TASK ITEM — Look below. Copy each line that has "docs" in it.
(Beginning of THE DATA)
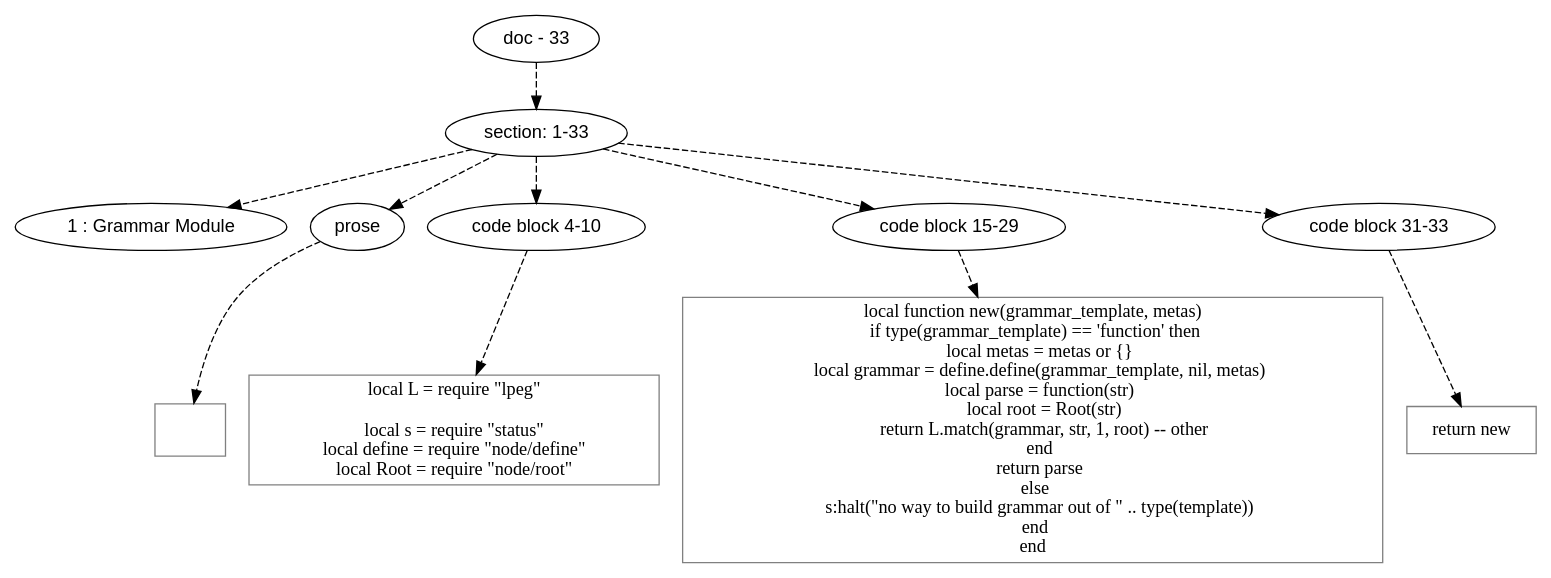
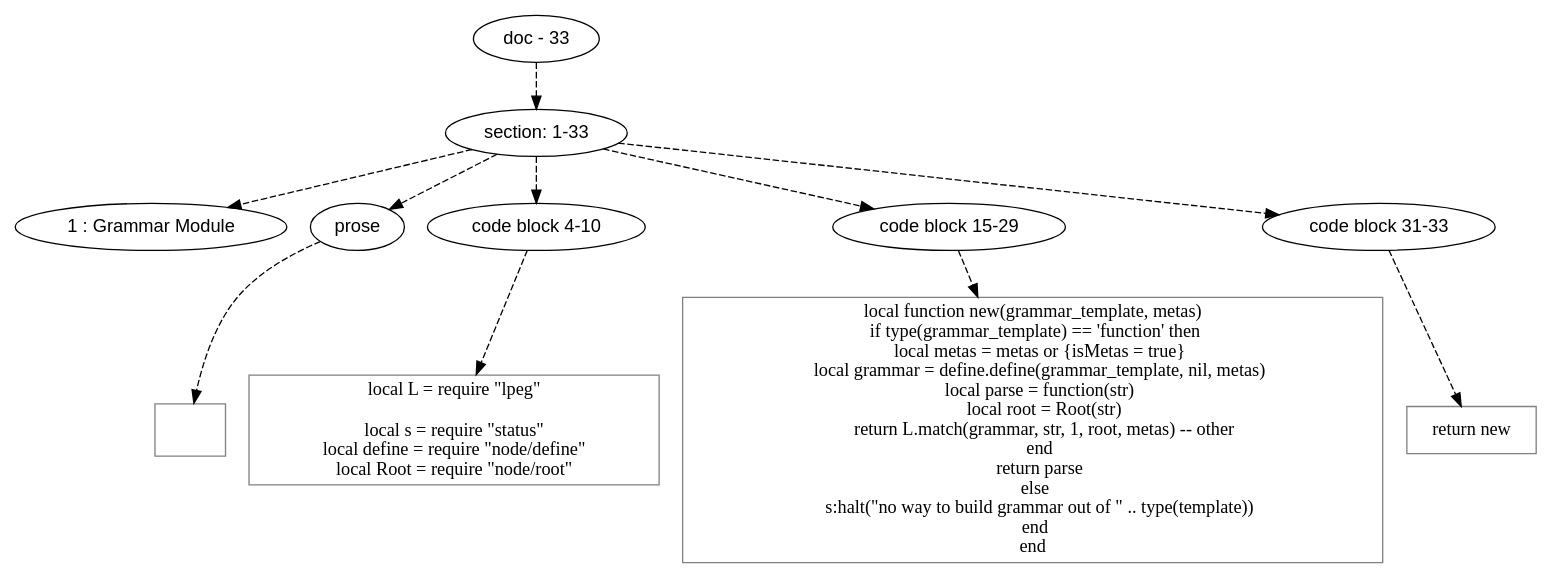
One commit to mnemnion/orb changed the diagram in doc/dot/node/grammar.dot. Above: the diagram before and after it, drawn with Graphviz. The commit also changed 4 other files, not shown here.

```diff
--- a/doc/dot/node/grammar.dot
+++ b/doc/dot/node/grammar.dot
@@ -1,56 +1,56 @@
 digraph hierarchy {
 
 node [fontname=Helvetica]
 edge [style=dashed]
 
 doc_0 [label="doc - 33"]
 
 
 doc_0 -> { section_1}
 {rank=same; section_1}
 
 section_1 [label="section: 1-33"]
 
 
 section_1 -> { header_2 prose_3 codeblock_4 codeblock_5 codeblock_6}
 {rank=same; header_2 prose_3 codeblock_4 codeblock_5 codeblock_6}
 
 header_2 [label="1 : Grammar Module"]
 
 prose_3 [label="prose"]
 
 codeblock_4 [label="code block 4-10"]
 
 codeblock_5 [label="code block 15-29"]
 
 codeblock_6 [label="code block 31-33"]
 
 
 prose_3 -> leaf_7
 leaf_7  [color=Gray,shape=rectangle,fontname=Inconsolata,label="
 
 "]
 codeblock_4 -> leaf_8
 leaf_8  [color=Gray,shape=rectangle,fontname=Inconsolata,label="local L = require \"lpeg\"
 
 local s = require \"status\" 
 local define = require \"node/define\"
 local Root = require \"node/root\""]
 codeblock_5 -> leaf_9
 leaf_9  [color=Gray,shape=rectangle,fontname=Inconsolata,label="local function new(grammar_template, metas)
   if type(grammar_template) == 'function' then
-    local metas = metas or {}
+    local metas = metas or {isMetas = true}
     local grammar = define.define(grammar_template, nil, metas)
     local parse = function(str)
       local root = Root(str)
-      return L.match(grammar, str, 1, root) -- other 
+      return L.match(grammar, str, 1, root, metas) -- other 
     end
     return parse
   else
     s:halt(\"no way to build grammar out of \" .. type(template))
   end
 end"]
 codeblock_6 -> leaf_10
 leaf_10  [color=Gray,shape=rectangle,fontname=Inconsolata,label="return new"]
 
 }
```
(End of THE DATA)
(Beginning of THE DATA)
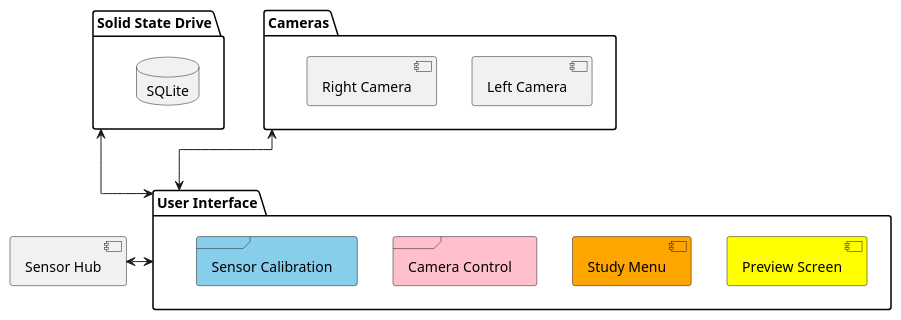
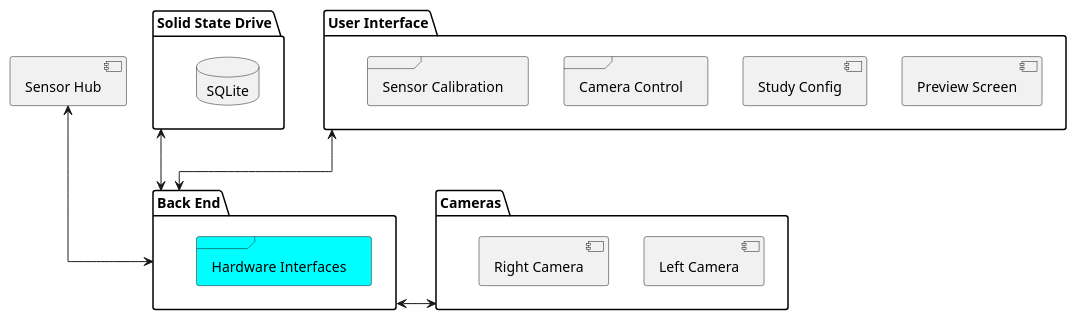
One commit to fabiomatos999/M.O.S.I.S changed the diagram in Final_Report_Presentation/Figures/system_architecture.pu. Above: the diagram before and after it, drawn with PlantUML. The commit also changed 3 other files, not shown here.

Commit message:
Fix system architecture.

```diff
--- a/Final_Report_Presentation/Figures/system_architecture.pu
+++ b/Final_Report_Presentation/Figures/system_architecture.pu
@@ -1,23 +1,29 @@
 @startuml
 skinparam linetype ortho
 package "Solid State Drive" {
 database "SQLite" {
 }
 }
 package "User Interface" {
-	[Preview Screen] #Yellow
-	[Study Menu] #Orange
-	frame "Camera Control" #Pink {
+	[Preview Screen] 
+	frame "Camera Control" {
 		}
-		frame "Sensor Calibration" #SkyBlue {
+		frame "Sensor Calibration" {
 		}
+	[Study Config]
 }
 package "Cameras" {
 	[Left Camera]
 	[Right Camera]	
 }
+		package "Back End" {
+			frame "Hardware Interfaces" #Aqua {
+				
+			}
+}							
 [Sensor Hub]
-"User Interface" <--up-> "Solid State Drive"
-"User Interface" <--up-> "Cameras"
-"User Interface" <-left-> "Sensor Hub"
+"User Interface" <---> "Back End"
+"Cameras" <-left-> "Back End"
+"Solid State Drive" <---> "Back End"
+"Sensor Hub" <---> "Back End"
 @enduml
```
(End of THE DATA)
(Beginning of THE DATA)
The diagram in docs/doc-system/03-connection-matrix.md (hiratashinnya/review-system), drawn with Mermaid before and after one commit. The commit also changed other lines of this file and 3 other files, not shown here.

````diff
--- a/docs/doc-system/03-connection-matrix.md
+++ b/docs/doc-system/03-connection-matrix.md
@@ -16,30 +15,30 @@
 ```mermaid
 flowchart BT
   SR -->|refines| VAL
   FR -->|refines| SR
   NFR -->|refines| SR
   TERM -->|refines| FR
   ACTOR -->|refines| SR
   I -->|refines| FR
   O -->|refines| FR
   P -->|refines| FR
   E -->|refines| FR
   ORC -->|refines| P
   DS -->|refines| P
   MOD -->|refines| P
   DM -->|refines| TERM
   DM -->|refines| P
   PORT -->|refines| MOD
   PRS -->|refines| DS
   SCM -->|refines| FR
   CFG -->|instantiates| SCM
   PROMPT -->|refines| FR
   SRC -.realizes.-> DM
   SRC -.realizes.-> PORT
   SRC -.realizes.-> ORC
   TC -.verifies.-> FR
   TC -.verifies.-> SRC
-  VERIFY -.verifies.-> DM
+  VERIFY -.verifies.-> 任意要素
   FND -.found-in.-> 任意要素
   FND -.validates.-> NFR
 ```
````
(End of THE DATA)
WRITTEN RESPONSE —
The diagram in docs/doc-system/03-connection-matrix.md (hiratashinnya/review-system), drawn with Mermaid before and after one commit. The commit also changed other lines of this file and 3 other files, not shown here.
--- a/docs/doc-system/03-connection-matrix.md
+++ b/docs/doc-system/03-connection-matrix.md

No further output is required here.